Zimmerman --Determination of the concept of a human race / Immanuel Kant. The question for us today is why we have chosen to stick with categories inherited from the 18th century, the century of the so-called Enlightenment, which witnessed the development of the slave trade into the very foundation of the global economy, and at the same time saw racial classifications congeal into pseudo-biological kinds, piggy-backing on the divisions folk science had always made.

The concept of race as a rough division of anatomically modern humans (Homo sapiens) has a long and complicated word race itself is modern and was used in the sense of "nation, ethnic group" during the 16th to 19th centuries and acquired its modern meaning in the field of physical anthropology only from the midth century.

The politicization of the field under the concept of. Immanuel Kant () is generally considered to be one of the most profound and original philosophers who ever lived.

He is equally well known for his metaphysics–the subject of his "Critique of Pure Reason"—and for the moral philosophy set out in his "Groundwork to the Metaphysics of Morals" and "Critique of Practical Reason" (although "Groundwork" is the far easier of the two to. Kant wrote: “the race of the whites contains all talents and motives in itself the Hindus are educable in the highest degree, but only in the arts and not the sciences.

They will never achieve abstract concepts the race of Negroes can be educated, but only to the education of servants the [indigenous] American people are uneducable.

From the ancient Greeks to Immanuel Kant; Herrnstein and Murray’s book ‘The Bell Curve’ and Kevin Macdonald’s Culture of Critique trilogy – race realists believe in the scientific differences between races that comes from the research originating in anthropological studies above – but don’t hold that one is inherently.

Review of Kant and the Concept of Race: Late Eighteenth-Century Writings, translated and edited by Jon M. Mikkelsen (Albany, NY: SUNY Press, ) Jon M. Mikkelsen, Professor Emeritus in the Philosophy and Religion Department at Missouri Western State University, has produced a.

The lack of scientific evidence about race undermines the very concept of the superiority of some “races” and the inferiority of other “races.” Race is an especially crucial concept in any study of Nazi Germany and the Holocaust, because it was central to Nazi ideology.

However, the Nazis weren’t the only ones who had notions about race. the concept of race precisely because Eze, in this article, did make such a dramatic break with the prevailing English-language Kant scholarship of the time.

16 Indeed, Eze begins the article by bolding citing the claim previously. In ‘Determination of the Concept of a Human Race’ Kant is less concerned with the argument for the unity of the genus than the specific question of the classificatory differences within the genus.

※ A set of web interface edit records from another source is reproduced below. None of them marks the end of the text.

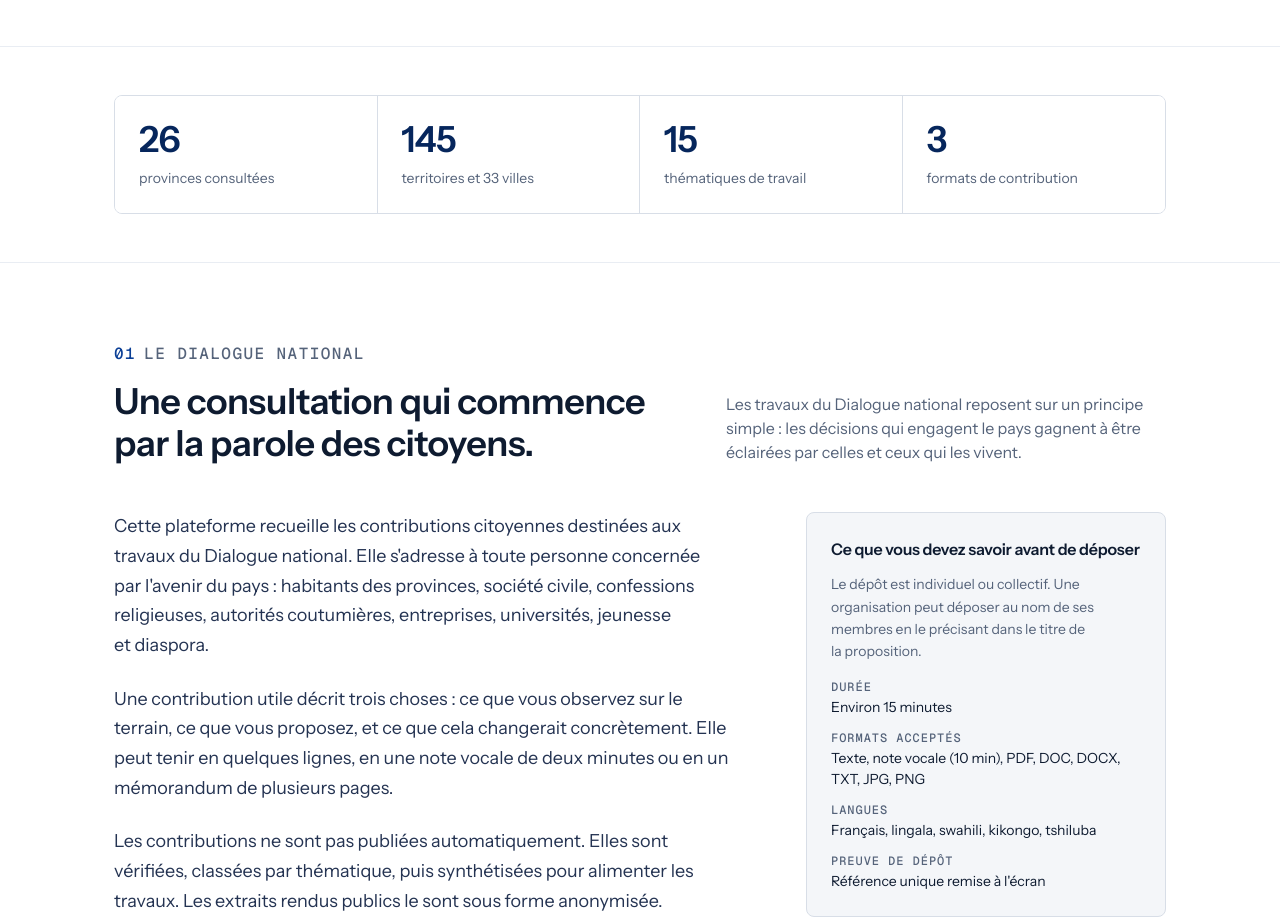
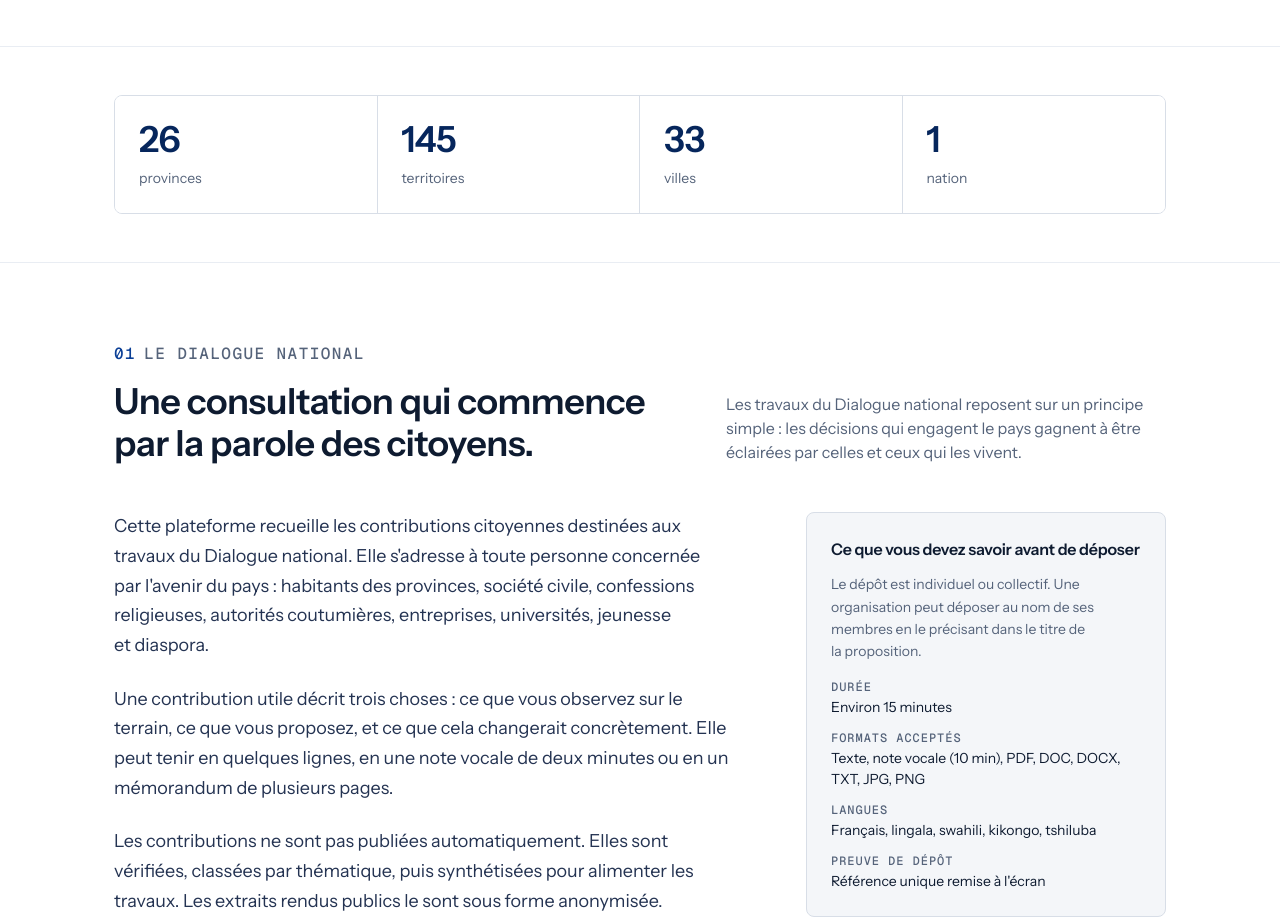
Before and after one commit to harnoldmub/dialogue, a website built with Vite: page index.html in a window 1280 px wide. Shown: the part 1180-2100 px from the top of the page. Built offline with nearby package versions, Linux system fonts and the light colour scheme.

Commit message:
Correct national territory statistics

```diff
--- a/index.html
+++ b/index.html
@@ -72,10 +72,10 @@
       <section class="section tight" aria-label="Repères du Dialogue national">
         <div class="wrap">
           <ul class="figures reveal">
-            <li><strong>26</strong><span>provinces consultées</span></li>
-            <li><strong>145</strong><span>territoires et 33 villes</span></li>
-            <li><strong>15</strong><span>thématiques de travail</span></li>
-            <li><strong>3</strong><span>formats de contribution</span></li>
+            <li><strong>26</strong><span>provinces</span></li>
+            <li><strong>145</strong><span>territoires</span></li>
+            <li><strong>33</strong><span>villes</span></li>
+            <li><strong>1</strong><span>nation</span></li>
           </ul>
         </div>
       </section>
```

According to Kant, only what is unfailingly hereditary can justify a classificatory difference within a genus, and the only unfailingly.

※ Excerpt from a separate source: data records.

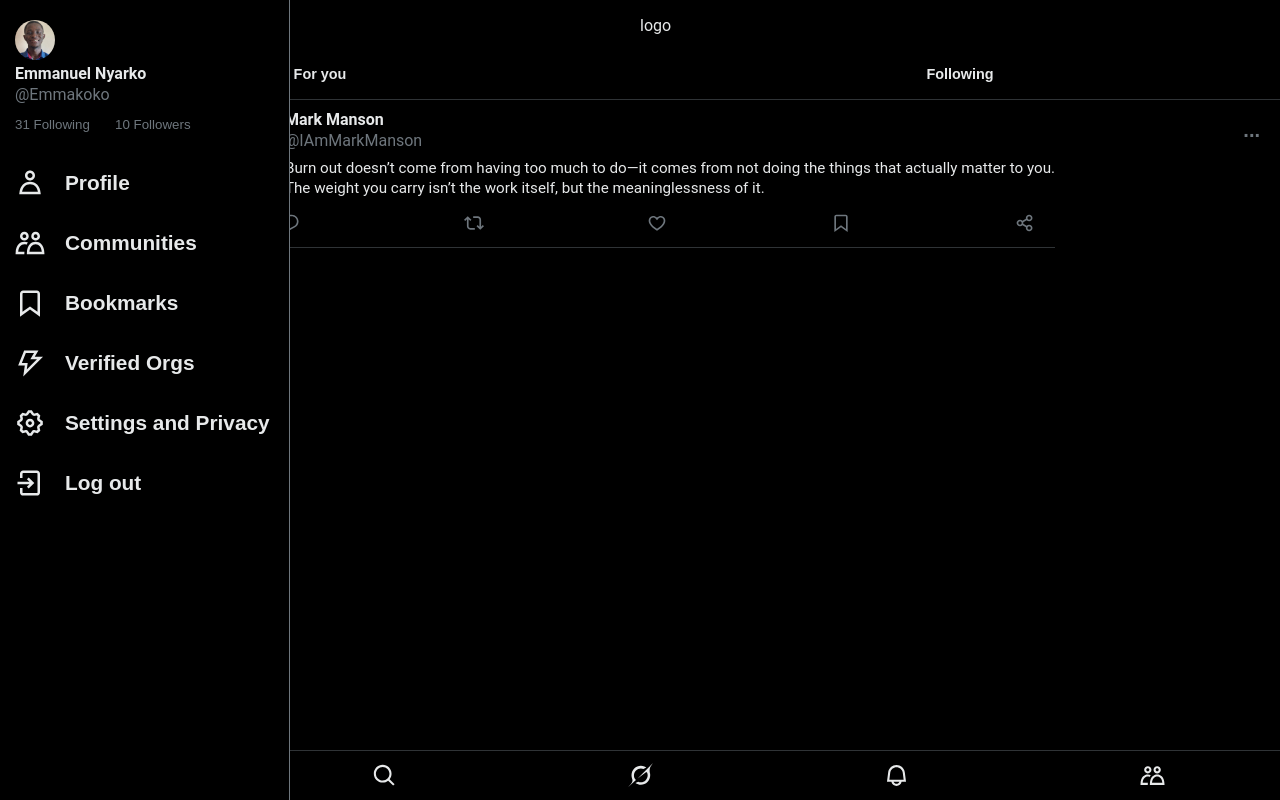
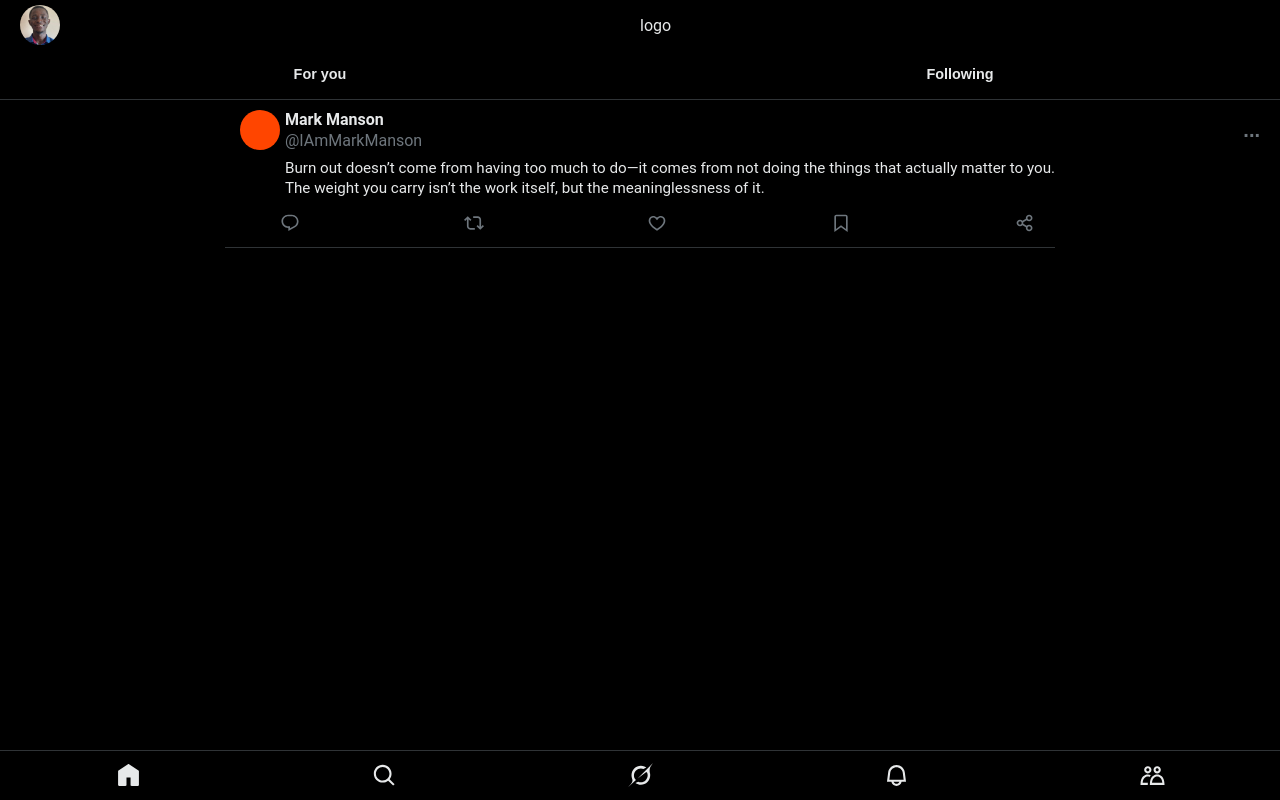
Before and after one commit to Believeinchrist111/frontend, a Next.js app in the folder frontend/: page / in a window 1280 px wide. Built offline with nearby package versions, Linux system fonts and the light colour scheme.

Commit message:
made the side nav active

```diff
--- a/frontend/app/page.js
+++ b/frontend/app/page.js
@@ -1,16 +1,23 @@
+'use client'
+
 import "./page.css";
 import TweetCard from "./ui/tweet-card.js"
 import HomeNav from "./ui/home-nav.js"
 import HomeFooterNav from "./ui/home-footer-nav.js"
 import SideNav from "./ui/side-nav";
 
+import { useState } from "react";
+
+
 export default function Home() {
+  const [toggleNav, setToggleNav] = useState(false)
+
   return (
     <>
-      <HomeNav/>
+      <HomeNav toggleNav={toggleNav} setToggleNav={setToggleNav}/>
       <TweetCard/>
       <HomeFooterNav/>
-      <SideNav/>
+      <SideNav toggleNav={toggleNav} setToggleNav={setToggleNav}/>
     </>
   );
 }
--- a/frontend/app/ui/home-nav.js
+++ b/frontend/app/ui/home-nav.js
@@ -1,10 +1,10 @@
 import Image from "next/image"
 
-export default function HomeNav() {
+export default function HomeNav({toggleNav, setToggleNav}) {
  return (
   <nav id="home-nav">
    <div id="menu-container">
-    <div id="menu-image">
+    <div id="menu-image" onClick={() => {setToggleNav(!toggleNav)}}>
      <Image
      src="/emma.jpeg"
      height={40}
--- a/frontend/app/ui/side-nav.js
+++ b/frontend/app/ui/side-nav.js
@@ -1,8 +1,13 @@
+'use client'
 import Image from "next/image"
 
-export default function SideNav() {
+export default function SideNav({toggleNav, setToggleNav}) {
+
+
+
  return (
-  <nav id="side-nav">
+  <>
+   {toggleNav && <nav id="side-nav" onClick={() => setToggleNav(!toggleNav)}>
     <div id="profile-container">
      <div id="profile-image-container">
       <Image
@@ -41,6 +46,8 @@ export default function SideNav() {
      </button>
     </div>
 
-  </nav>
+   </nav>}
+  </>
+
  )
 }
```
Lines whose indentation alone changed are shown as unchanged.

Appalled by Kant’s views on race, some Kantians suggest that these views are unrelated to his central moral teaching that every human being “exists as an end in itself and not merely as a means to be arbitrarily used by this or that will.” But Kant developed his racial views because of his teleological view that we regard the history of the human species as the completion of a hidden.Kant's first essay dedicated to a theoretical examination of questions of race was originally published in in the form of a course announcement, then amplified in and entitled 'Of the Different Human Races'.

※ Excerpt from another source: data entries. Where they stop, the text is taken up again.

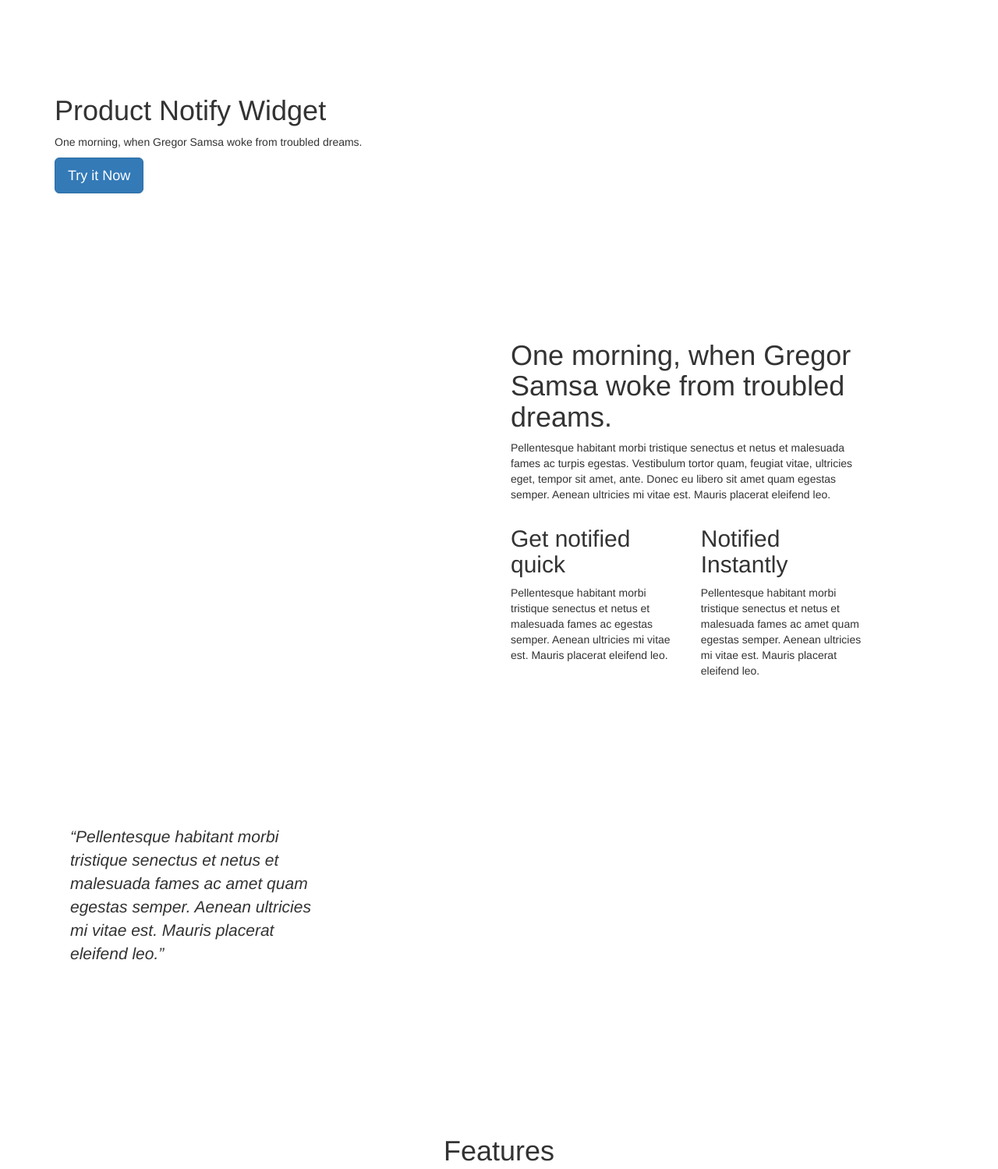
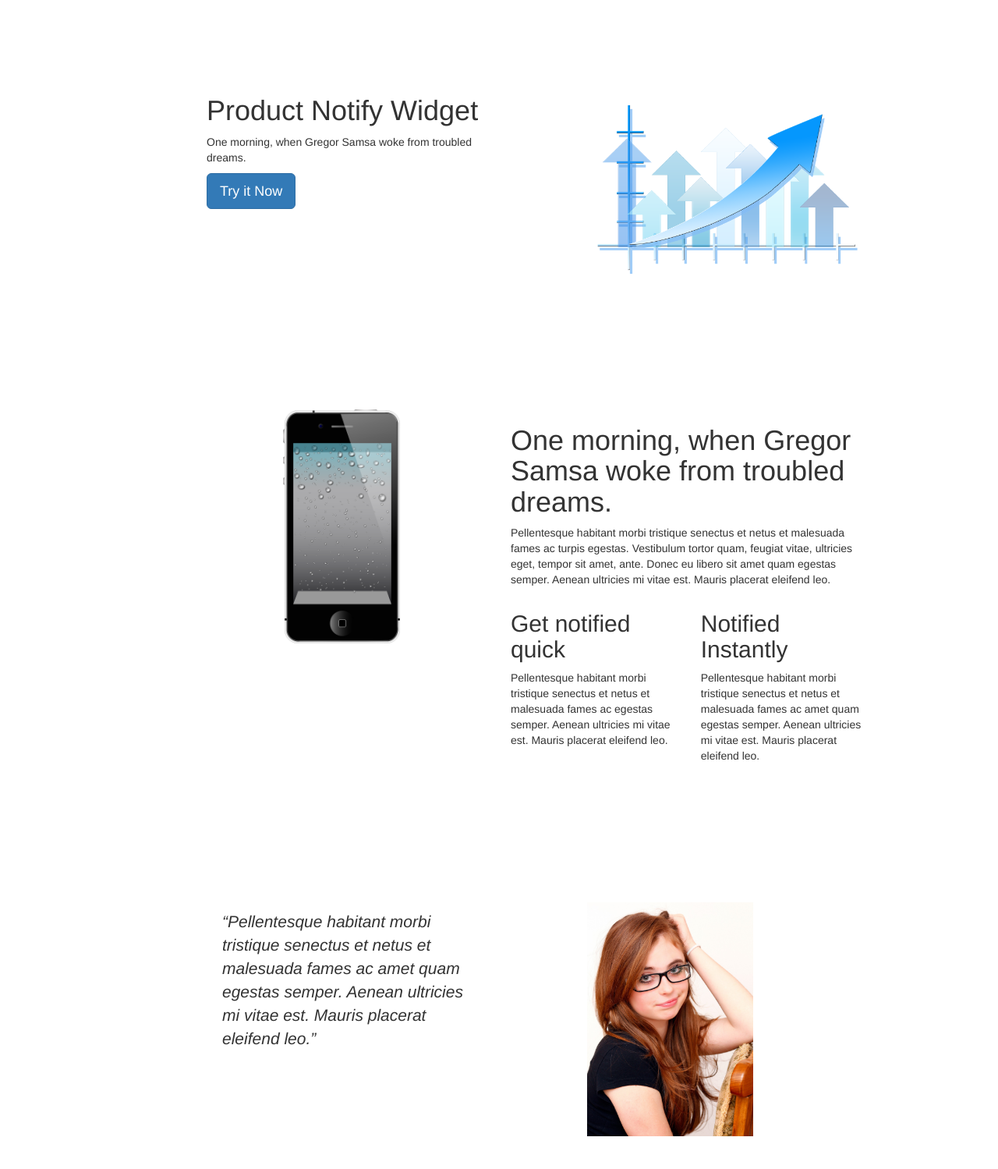
Before and after one commit to quangv/bootstrap-sales-page, a website: page index.html in a window 1280 px wide. Shown: the part 54-1553 px from the top of the page at 78% size. Drawn offline with nearby package versions, Linux system fonts and the light colour scheme.

Commit message:
images add to page

```diff
--- a/index.html
+++ b/index.html
@@ -62,6 +62,11 @@
         padding-bottom: 1em;
       }
 
+      .img {
+        max-width: 100%;
+        max-height: 300px;
+      }
+
     </style>
   </head>
   <body>
@@ -93,17 +98,23 @@
     <div class="container">
 
       <div class="row section">
-        <div class="col-sm-6">
+        <div class="col-sm-4 col-sm-offset-2">
           <h1>Product Notify Widget</h1>
           <p>One morning, when Gregor Samsa woke from troubled
           dreams.</p>
 
           <a href="#optin" class="btn btn-lg btn-primary">Try it Now</a>
         </div><!--/.col-->
+        <div class="col-sm-4 col-sm-offset-1">
+          <img src="/images/chart.png" class="img" />
+        </div><!--/.col-->
       </div><!--/.row-->
 
       <div class="row section">
-        <div class="col-sm-5 col-sm-offset-6">
+        <div class="col-sm-3 col-sm-offset-3">
+          <img src="/images/iphone.png" class="img" />
+        </div>
+        <div class="col-sm-5">
           <a name="overview"></a>
           <h1>One morning, when Gregor Samsa woke from troubled dreams.</h1>
           <p>Pellentesque habitant morbi tristique senectus et netus et malesuada fames ac turpis egestas. Vestibulum tortor quam, feugiat vitae, ultricies eget, tempor sit amet, ante. Donec eu libero sit amet quam egestas semper. Aenean ultricies mi vitae est. Mauris placerat eleifend leo.</p>
@@ -123,9 +134,12 @@
       </div><!--/.row-->
 
       <div class="row section">
-        <div class="col-sm-4">
+        <div class="col-sm-4 col-sm-offset-2">
           <a name="testimonial"></a>
           <blockquote>&ldquo;Pellentesque habitant morbi tristique senectus et netus et malesuada fames ac amet quam egestas semper. Aenean ultricies mi vitae est. Mauris placerat eleifend leo.&rdquo;</blockquote>
+        </div><!--/.col-->
+        <div class="col-sm-4 col-sm-offset-1">
+          <img src="/images/girl.png" class="img" />
         </div><!--/.col-->
       </div><!--/.row-->
 
```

In this essay, Kant connects race with common ancestry and certain bodily proper-ties. In his book, The Racial Contract, Charles Mills offers the following claim regarding Kant and his practical philosophy: Despite the image of his [Kant’s] work that has come down to us and is standardly taught in introductory ethics courses, full personhood for Kant is actually dependent on race.